She pulled her tank top over her head as she came down the stairs, and stopped in the kitchen to grab a sport bottle then filled it with ice and water.

On the way out, she pulled the door closed, then took off down the path she knew so well. About halfway to her destination, she felt another presence, and she stopped running to stare into the woods around her.

“Come out and show yourself” she said loudly.

She watched the shadows closely, looking at each one as turned around.

“Look, I don’t have all day, and I know you’re there. I can hear you.”

She looked around and listened before she began walking toward the house again.


‘She can hear me?’ Connor thought she must be trying to trick him into showing himself, which he wouldn’t do.

He watched as she started walking. Her path took her past his current hiding place, but there wasn’t any way for him to move, so he crouched down and remained perfectly still.

In the distance, he heard a wolf howl. Carefully, quietly, he lifted his head and sniffed the wind. It was someone from his pack. He hadn’t paid very close attention to the voice so he wasn’t exactly sure who it was, but when he heard the howl again, he could tell they were coming closer.

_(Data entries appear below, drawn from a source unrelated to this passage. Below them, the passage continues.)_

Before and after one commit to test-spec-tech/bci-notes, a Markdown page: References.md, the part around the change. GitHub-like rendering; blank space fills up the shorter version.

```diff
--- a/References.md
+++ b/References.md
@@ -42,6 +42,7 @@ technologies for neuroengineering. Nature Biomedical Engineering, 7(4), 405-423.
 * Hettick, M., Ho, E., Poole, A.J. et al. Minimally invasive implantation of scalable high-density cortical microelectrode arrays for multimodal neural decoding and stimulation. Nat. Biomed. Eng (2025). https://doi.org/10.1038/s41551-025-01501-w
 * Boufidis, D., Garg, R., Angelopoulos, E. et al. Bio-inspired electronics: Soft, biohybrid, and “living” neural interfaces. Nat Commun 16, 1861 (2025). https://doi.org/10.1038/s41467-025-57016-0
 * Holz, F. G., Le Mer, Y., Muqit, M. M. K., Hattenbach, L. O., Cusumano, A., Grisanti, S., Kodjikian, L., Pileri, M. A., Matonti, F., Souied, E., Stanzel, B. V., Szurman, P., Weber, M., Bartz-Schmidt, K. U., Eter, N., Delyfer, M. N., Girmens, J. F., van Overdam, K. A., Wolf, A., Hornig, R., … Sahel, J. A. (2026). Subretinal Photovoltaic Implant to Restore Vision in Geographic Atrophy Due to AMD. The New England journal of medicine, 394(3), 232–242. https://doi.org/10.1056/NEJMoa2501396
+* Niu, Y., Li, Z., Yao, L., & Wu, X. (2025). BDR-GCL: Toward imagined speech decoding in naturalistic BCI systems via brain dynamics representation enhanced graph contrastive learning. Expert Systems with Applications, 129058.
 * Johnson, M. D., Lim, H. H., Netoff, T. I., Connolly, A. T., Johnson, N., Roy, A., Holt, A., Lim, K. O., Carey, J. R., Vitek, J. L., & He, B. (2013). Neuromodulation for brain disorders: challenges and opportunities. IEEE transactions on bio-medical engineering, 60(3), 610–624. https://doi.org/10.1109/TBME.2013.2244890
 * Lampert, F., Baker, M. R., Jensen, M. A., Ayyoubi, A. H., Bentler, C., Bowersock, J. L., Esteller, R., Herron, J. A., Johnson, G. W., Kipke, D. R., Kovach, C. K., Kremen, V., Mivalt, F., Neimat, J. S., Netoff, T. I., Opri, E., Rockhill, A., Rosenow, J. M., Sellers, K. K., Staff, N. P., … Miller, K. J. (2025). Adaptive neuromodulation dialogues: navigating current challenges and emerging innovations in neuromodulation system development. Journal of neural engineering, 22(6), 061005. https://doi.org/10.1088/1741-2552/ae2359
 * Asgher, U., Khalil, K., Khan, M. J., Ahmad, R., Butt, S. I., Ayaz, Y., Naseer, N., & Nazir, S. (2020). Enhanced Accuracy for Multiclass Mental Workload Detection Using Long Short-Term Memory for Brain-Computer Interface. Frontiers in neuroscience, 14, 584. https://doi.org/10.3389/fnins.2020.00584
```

He watched as Madelyn stopped and stiffened when she heard the howl. The second set her walking much faster, then jogging. Connor carefully emerged from his hiding place and trailed her. She was running by now and her fear was growing. He could smell it all over her. He knew if he could smell it, the other wolf could, too. He had to get her to safety then drive the other wolf away from his mate.

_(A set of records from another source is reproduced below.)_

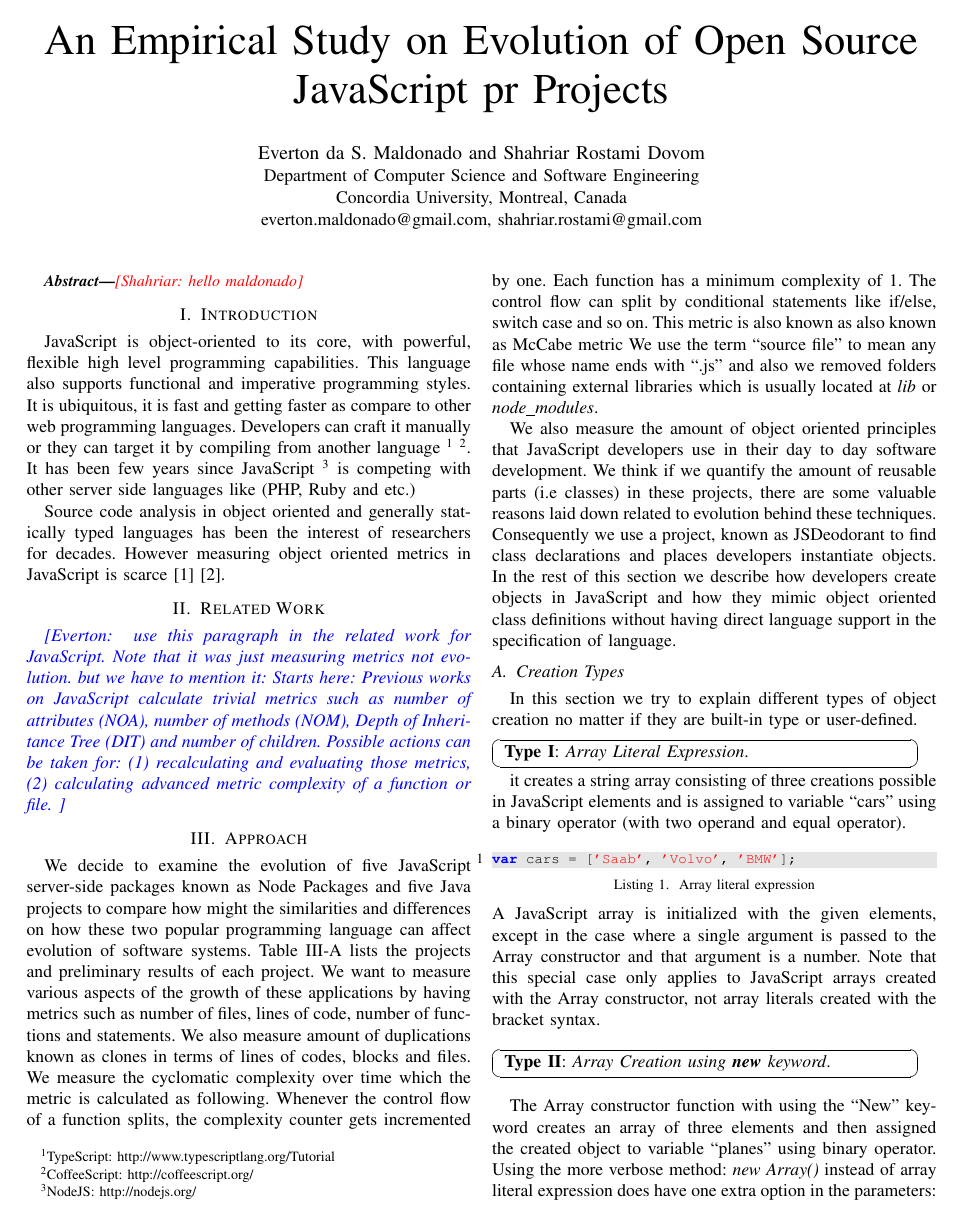
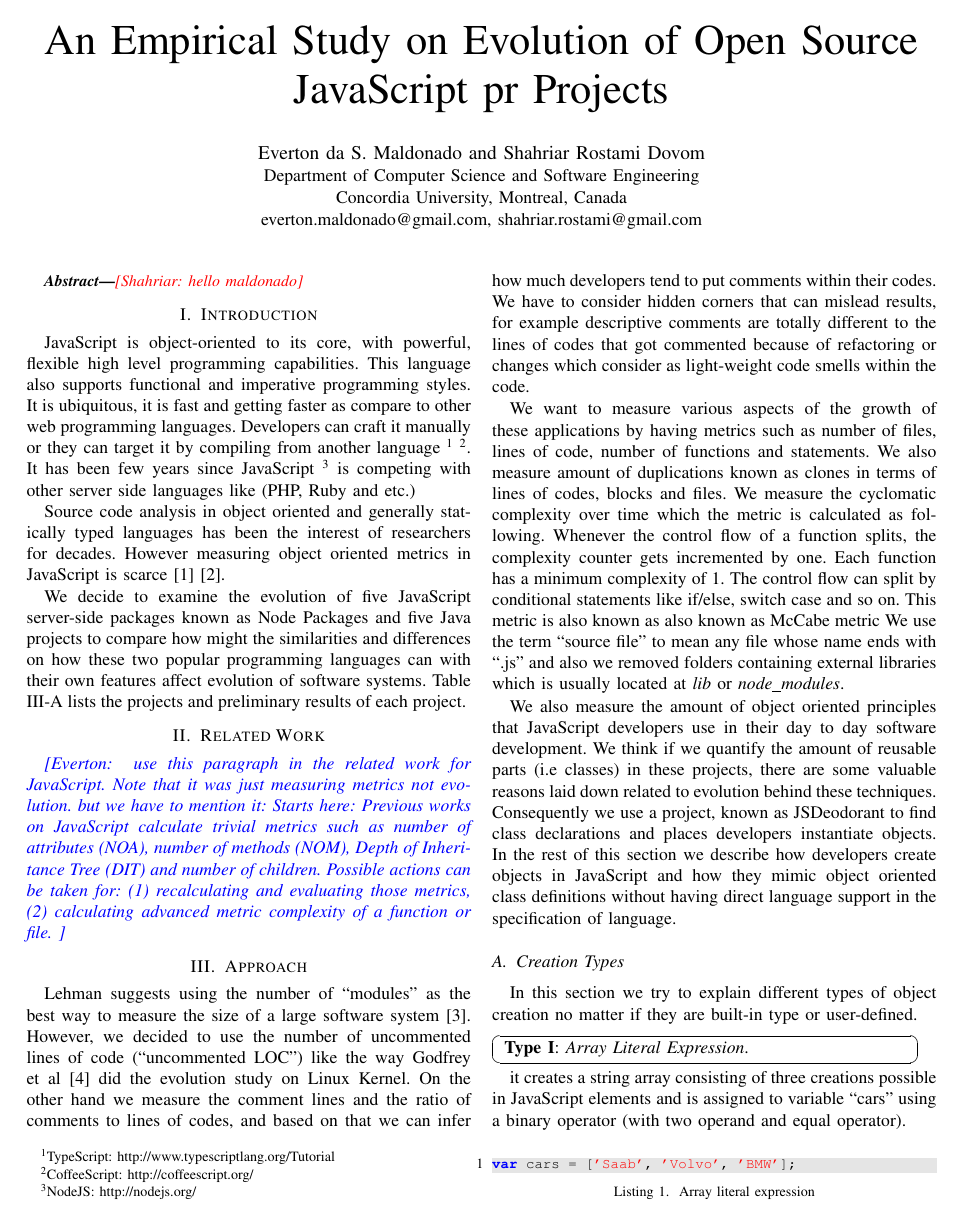
Before and after one commit to sshishe/js-evolution, a LaTeX paper (design_td.tex, which reads approach.tex, introduction.tex): page 1 of 3. Compiled offline with pdfLaTeX.

Commit message:
revise some parts

```diff
--- a/approach.tex
+++ b/approach.tex
@@ -1,5 +1,6 @@
-We decide to examine the evolution of five JavaScript server-side packages known as Node Packages and five Java projects to compare how might the similarities and differences on how these two popular programming language can affect evolution of software systems.  Table \ref{eval_table} lists the projects and preliminary results of each project.
-We want to measure various aspects of the growth of these applications by having metrics such as number of files, lines of code, number of functions and statements. We also measure amount of duplications known as clones in terms of lines of codes, blocks and files. We measure the cyclomatic complexity over time which the metric is calculated as following. Whenever the control flow of a function splits, the complexity counter gets incremented by one. Each function has a minimum complexity of 1. The control flow can split by conditional statements like if/else, switch case and so on. This metric is also known as also known as McCabe metric
+Lehman suggests using the number of “modules” as the best way to measure the size of a large software system \cite{637156}. However, we decided to use the number of uncommented lines of code (“uncommented LOC”) like the way Godfrey et al \cite{883030} did the evolution study on Linux Kernel. On the other hand we measure the comment lines and the ratio of comments to lines of codes, and based on that we can infer how much developers tend to put comments within their codes. We have to consider hidden corners that can mislead results, for example descriptive comments are totally different to the lines of codes that got commented because of refactoring or changes which consider as light-weight code smells within the code.
+
+\par We want to measure various aspects of the growth of these applications by having metrics such as number of files, lines of code, number of functions and statements. We also measure amount of duplications known as clones in terms of lines of codes, blocks and files. We measure the cyclomatic complexity over time which the metric is calculated as following. Whenever the control flow of a function splits, the complexity counter gets incremented by one. Each function has a minimum complexity of 1. The control flow can split by conditional statements like if/else, switch case and so on. This metric is also known as also known as McCabe metric
 We use the term “source file” to mean any file whose name ends with “.js” and also we removed folders containing external libraries which is usually located at \textit{lib} or \textit{node\_modules}.
 
 \par We also measure the amount of object oriented principles that JavaScript developers use in their day to day software development. We think if we quantify the amount of reusable parts (i.e classes) in these projects, there are some valuable reasons laid down related to evolution behind these techniques. Consequently we use a project, known as JSDeodorant to find class declarations and places developers instantiate objects.
--- a/introduction.tex
+++ b/introduction.tex
@@ -2,3 +2,5 @@
 JavaScript is object-oriented to its core, with powerful, flexible high level programming capabilities. This language also supports functional and imperative programming styles. It is ubiquitous, it is fast and getting faster as compare to other web programming languages. Developers can craft it manually or they can target it by compiling from another language \footnote{TypeScript: http://www.typescriptlang.org/Tutorial} \footnote{CoffeeScript: http://coffeescript.org/}. It has been few years since JavaScript \footnote{NodeJS: http://nodejs.org/} is competing with other server side languages like (PHP, Ruby and etc.)
 
 Source code analysis in object oriented and generally statically typed languages has been the interest of researchers for decades. However measuring object oriented metrics in JavaScript is scarce \cite{Richards:2010:ADB:1809028.1806598} \cite{6320536}.
+
+We decide to examine the evolution of five JavaScript server-side packages known as Node Packages and five Java projects to compare how might the similarities and differences on how these two popular programming languages can  with their own features affect evolution of software systems.  Table \ref{eval_table} lists the projects and preliminary results of each project.
```
Also changed, not shown: research_question.tex (+1 -1 lines).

Sending up a howl of his own, one of warning, he started out behind Madelyn, staying just out of her sight.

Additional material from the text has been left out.